Source data START
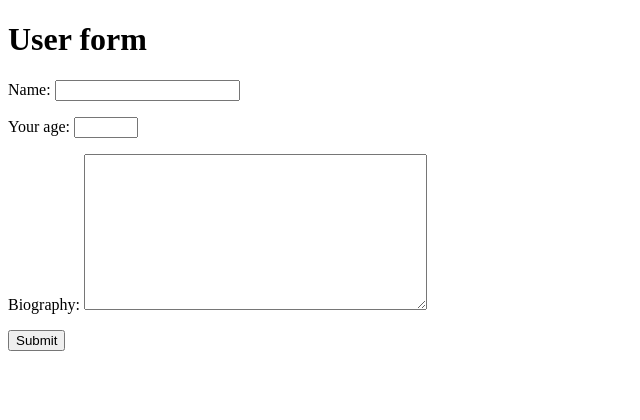
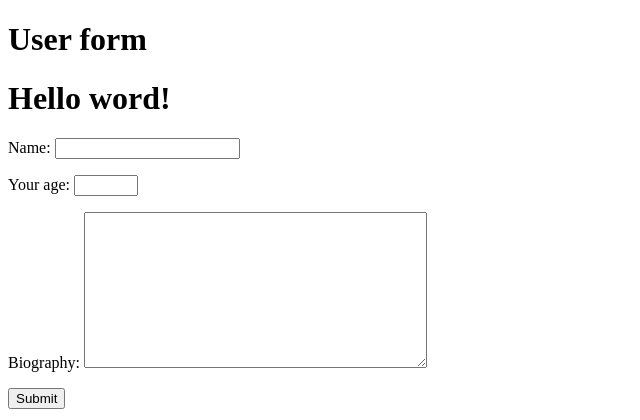
Before and after one commit to SergeySudakov80/mysite, a Django app: page /req/bio/ in a window 1280 px wide. Shown: the top 420 px of the page, without its empty margins (0-640 px from the left). Run offline with Django 5.2, Linux system fonts and the light colour scheme.

Commit message:
add str Hello Word

```diff
--- a/requestdataapp/templates/requestdataapp/user-bio-form.html
+++ b/requestdataapp/templates/requestdataapp/user-bio-form.html
@@ -6,6 +6,7 @@
 
 {% block body %}
     <h1>User form</h1>
+    <h1>Hello word!</h1>
     <div>
         <form method="post">
             {% csrf_token %}
```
Source data END
If a line above contains the word "requestdataapp", it counts; state how many lines count, and nothing more.

2